The complete archive for Meet the Scientist is below.
Martin Blaser studies Helicobacter pylori, bacteria that live in the stomachs of billions of people. Blaser has shown that H. pylori has a strange double life inside of us. On the one hand, it can cause ulcers and gastric cancer. On the other hand, it can protect us from diseases of the esophagus, allergies, asthma, and perhaps even obesity.
All life hums with electricity, from our heartbeats to the electrons that flow to the oxygen we breathe. But some bacteria are electricians par excellence, generating electric currents in the soil and water.
We live in an invisible ocean of life, with millions of microbes swarming around us. Microbes can live many miles high in the upper atmosphere, and they may actually be able to feed and grow in clouds. Jessica Green and I talk not just about high-altitude aerobiology, but about the microbes we share our homes and offices with, and how better understanding them can help our health.

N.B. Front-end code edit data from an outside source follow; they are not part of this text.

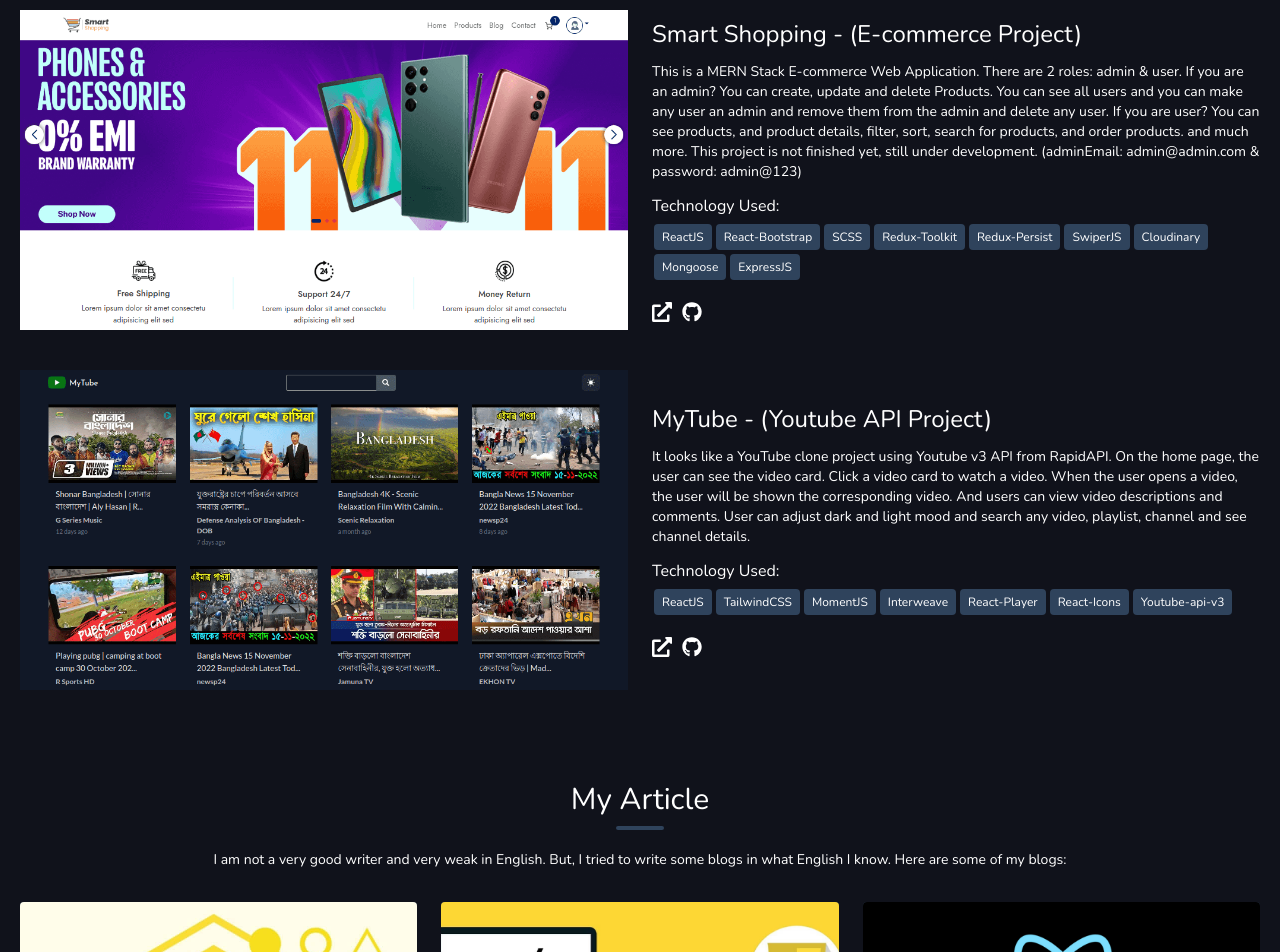
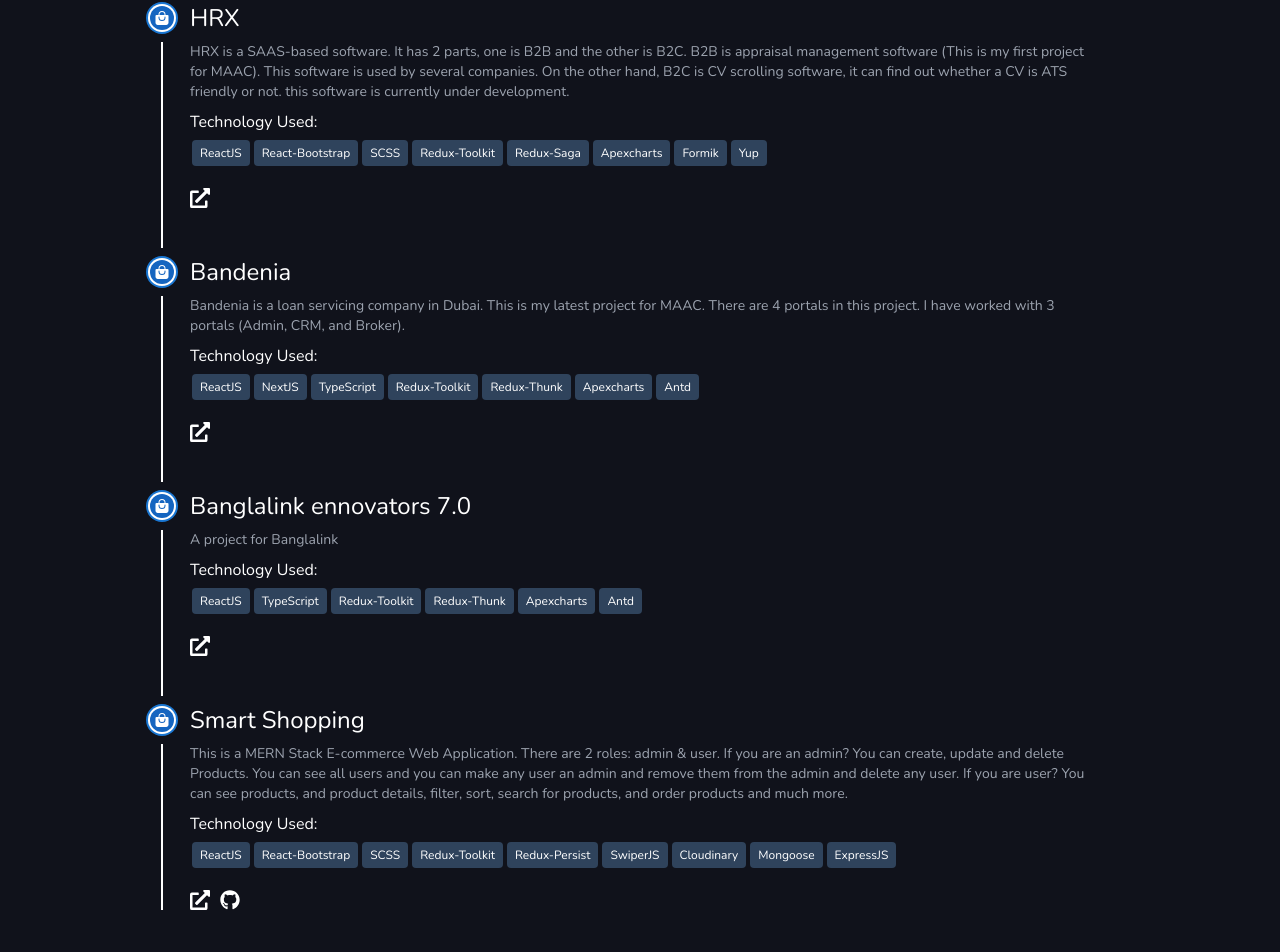
Before and after one commit to hossainrabbi/hossain-rabbi, a React (Create React App) app: page / in a window 1280 px wide. Shown: the part 1460-2412 px from the top of the page. Built offline with nearby package versions, Linux system fonts and the light colour scheme.

Commit message:
add new resome

```diff
--- a/src/components/About.js
+++ b/src/components/About.js
@@ -7,7 +7,7 @@
     <section className="wrapper pt-10" id="about">
       <Title
         title="What I Do?"
-        description="Always ready to prove myself through my work and responsibility. To
+        description="I enjoy turning complex problems into simple, beautiful, and intuitive interface designs. Always ready to prove myself through my work and responsibility. To
         establish myself as an outstanding performer, Discovering something new
         every single day is one of my favorite parts of being a High-Level
         programmer. Below are my skills:"
--- a/src/components/Navbar.js
+++ b/src/components/Navbar.js
@@ -46,7 +46,7 @@
         </Link>
         <div className="flex md:order-2">
           <a
-            href="https://drive.google.com/uc?export=download&id=1C_DTJ4GcT5A4Go3Dz3i6LQaTpwwdg574"
+            href="https://drive.google.com/uc?export=download&id=1o8pOxxQw34QADXKrlLpLwNa_HqaTNY60"
             type="button"
             target="_blank"
             rel="noreferrer"
--- /dev/null
+++ b/src/components/Portfolio.js
@@ -0,0 +1,64 @@
+import React from "react";
+import { FaExternalLinkAlt, FaGithub } from "react-icons/fa";
+import { IoBagHandle } from "react-icons/io5";
+
+export default function Portfolio({
+  name,
+  description,
+  technologies,
+  liveLink,
+  gitHubLink,
+  hideLine,
+}) {
+  return (
+    <article className={`text-white my-8 lg:my-12 relative`}>
+      <div className="absolute -left-10 top-1 bg-primary-bold h-6 w-6 rounded-full flex justify-center items-center ring-offset-2 ring-2 ring-primary-light">
+        <IoBagHandle />
+      </div>
+
+      <div
+        className={`w-0.5 bg-white absolute top-10 ${
+          hideLine ? "h-[calc(100%-2.5rem)]" : "h-full"
+        }`}
+        style={{ left: "-1.82rem" }}
+      />
+
+      <div className="p-8 py-3 lg:p-0">
+        <h4 className="text-2xl">{name}</h4>
+        <p className="text-sm text-gray-400 my-2">{description}</p>
+        <h5 className="text-md mb-1">Technology Used:</h5>
+        <div>
+          {technologies.map((technology) => (
+            <button className="skill-btn" key={technology}>
+              {technology}
+            </button>
+          ))}
+        </div>
+        {liveLink || gitHubLink ? (
+          <div className="flex items-center gap-2.5 mt-5">
+            {liveLink ? (
+              <a
+                className="text-xl hover:text-secondary-light"
+                href={liveLink}
+                target="_blank"
+                rel="noreferrer"
+              >
+                <FaExternalLinkAlt />
+              </a>
+            ) : null}
+            {gitHubLink ? (
+              <a
+                className="text-xl hover:text-secondary-light"
+                href={gitHubLink}
+                target="_blank"
+                rel="noreferrer"
+              >
+                <FaGithub />
+              </a>
+            ) : null}
+          </div>
+        ) : null}
+      </div>
+    </article>
+  );
+}
--- a/src/components/Projects.js
+++ b/src/components/Projects.js
@@ -1,19 +1,25 @@
 import { projectsData } from "../data/data";
-import Project from "./Project";
+import Portfolio from "./Portfolio";
 import Title from "./Title";
 
 const Projects = () => {
   return (
     <section className="wrapper pt-10" id="projects">
-      <Title
-        title="My Works"
-        description="I enjoy turning complex problems into simple, beautiful, and intuitive interface designs. I develop lots of sites with React JS in front-end and back-end with Node JS, Express JS, and MongoDB. Here are some of my projects:"
-      />
+      <Title title="Projects" description="Here's some recent works of mine" />
 
-      <div>
-        {projectsData.map((project) => (
+      {/* I enjoy turning complex problems into simple, beautiful, and intuitive interface designs. I develop lots of sites with React JS in front-end and back-end with Node JS, Express JS, and MongoDB. Here are some of my projects: */}
+
+      <div className="max-w-[900px] mx-auto">
+        {projectsData.map((project, idx) => (
+          <Portfolio
+            {...project}
+            key={project.id}
+            hideLine={projectsData?.length === idx + 1}
+          />
+        ))}
+        {/* {projectsData.map((project) => (
           <Project {...project} key={project.id} />
-        ))}
+        ))} */}
       </div>
     </section>
   );
--- a/src/components/Title.js
+++ b/src/components/Title.js
@@ -1,4 +1,4 @@
-import React from 'react';
+import React from "react";
 
 const Title = ({ title, description, email }) => {
   return (
@@ -10,8 +10,8 @@
       >
         {title}
       </h3>
-      <p className="mt-8 text-sm font-light max-w-4xl mx-auto">
-        {description}{' '}
+      <p className="mt-6 text-sm font-light max-w-4xl mx-auto">
+        {description}{" "}
         {email && (
           <a
             className="text-primary-bold hover:text-primary-light hover:underline"
@@ -19,7 +19,7 @@
           >
             hossainrabbi259@gmail.com
           </a>
-        )}{' '}
+        )}{" "}
       </p>
     </div>
   );
--- a/src/data/data.js
+++ b/src/data/data.js
@@ -4,16 +4,16 @@
     id: 1,
     name: "Good Knowledge with:",
     skills: [
-      "HTML5",
-      "Semantic HTML",
-      "CSS3",
+      "HTML",
+      "CSS",
       "JavaScript",
       "ReactJS",
       "ReduxJS",
+      "Redux-Saga",
+      "Redux-Thunk",
       "Tailwind CSS",
       "BootStrap",
-      "React BootStrap",
-      "EJS",
+      "Antd",
     ],
     icon: "/assets/skills/good-knowledge.png",
   },
@@ -55,7 +55,54 @@
 export const projectsData = [
   {
     id: 1,
-    name: "Smart Shopping - (E-commerce Project)",
+    name: "HRX",
+    technologies: [
+      "ReactJS",
+      "React-Bootstrap",
+      "SCSS",
+      "Redux-Toolkit",
+      "Redux-Saga",
+      "Apexcharts",
+      "Formik",
+      "Yup",
+    ],
+    description:
+      "HRX is a SAAS-based software. It has 2 parts, one is B2B and the other is B2C. B2B is appraisal management software (This is my first project for MAAC). This software is used by several companies.  On the other hand, B2C is CV scrolling software, it can find out whether a CV is ATS friendly or not. this software is currently under development.",
+    liveLink: "https://hrxbd.org",
+  },
+  {
+    id: 2,
+    name: "Bandenia",
+    technologies: [
+      "ReactJS",
+      "NextJS",
+      "TypeScript",
+      "Redux-Toolkit",
+      "Redux-Thunk",
+      "Apexcharts",
+      "Antd",
+    ],
+    description:
+      "Bandenia is a loan servicing company in Dubai. This is my latest project for MAAC. There are 4 portals in this project. I have worked with 3 portals (Admin, CRM, and Broker).",
+    liveLink: "https://mortgagebcmb.com",
+  },
+  {
+    id: 2,
+    name: "Banglalink ennovators 7.0",
+    technologies: [
+      "ReactJS",
+      "TypeScript",
+      "Redux-Toolkit",
+      "Redux-Thunk",
+      "Apexcharts",
+      "Antd",
+    ],
+    description: "A project for Banglalink",
+    liveLink: "https://banglalinkennovators.com",
+  },
+  {
+    id: 3,
+    name: "Smart Shopping",
     image: "/assets/projects/smart_shopping.png",
     technologies: [
       "ReactJS",
@@ -69,28 +116,28 @@
       "ExpressJS",
     ],
     description:
-      "This is a MERN Stack E-commerce Web Application. There are 2 roles: admin & user. If you are an admin? You can create, update and delete Products. You can see all users and you can make any user an admin and remove them from the admin and delete any user. If you are user? You can see products, and product details, filter, sort, search for products, and order products. and much more. This project is not finished yet, still under development. (adminEmail: admin@admin.com & password: admin@123)",
+      "This is a MERN Stack E-commerce Web Application. There are 2 roles: admin & user. If you are an admin? You can create, update and delete Products. You can see all users and you can make any user an admin and remove them from the admin and delete any user. If you are user? You can see products, and product details, filter, sort, search for products, and order products and much more.",
     liveLink: "https://smart-shopping-ecommerce.netlify.app",
     gitHubLink: "https://github.com/hossainrabbi/smart-shopping",
   },
-  {
-    id: 2,
-    name: "MyTube - (Youtube API Project)",
-    image: "/assets/projects/MyTube.png",
-    technologies: [
-      "ReactJS",
-      "TailwindCSS",
-      "MomentJS",
-      "Interweave",
-      "React-Player",
-      "React-Icons",
-      "Youtube-api-v3",
-    ],
-    description:
-      "It looks like a YouTube clone project using Youtube v3 API from RapidAPI. On the home page, the user can see the video card. Click a video card to watch a video. When the user opens a video, the user will be shown the corresponding video. And users can view video descriptions and comments. User can adjust dark and light mood and search any video, playlist, channel and see channel details.",
-    liveLink: "https://my-tube-react.netlify.app",
-    gitHubLink: "https://github.com/hossainrabbi/my-tube",
-  },
+  // {
+  //   id: 2,
+  //   name: "MyTube",
+  //   image: "/assets/projects/MyTube.png",
+  //   technologies: [
+  //     "ReactJS",
+  //     "TailwindCSS",
+  //     "MomentJS",
+  //     "Interweave",
+  //     "React-Player",
+  //     "React-Icons",
+  //     "Youtube-api-v3",
+  //   ],
+  //   description:
+  //     "It looks like a YouTube clone project using Youtube v3 API from RapidAPI. On the home page, the user can see the video card. Click a video card to watch a video. When the user opens a video, the user will be shown the corresponding video. And users can view video descriptions and comments. User can adjust dark and light mood and search any video, playlist, channel and see channel details.",
+  //   liveLink: "https://my-tube-react.netlify.app",
+  //   gitHubLink: "https://github.com/hossainrabbi/my-tube",
+  // },
   // {
   //   id: 3,
   //   name: "FixTech - (Services Web Project)",
```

Dr. Charles Bamforth talks about the surprisingly complex chemistry of beer, and the pivotal role microbes play in making it happen.
Charles Ofria and his colleagues have created a program called Avida in which digital organisms can multiply and evolve. They are studying many of evolution's deepest questions, such as how complexity evolves from simplicity and why individuals make sacrifices for each other.
While you may have heard of our own "body clock" that tracks the 24-hour cycle of the day, it turns out that some bacteria can tell time, too.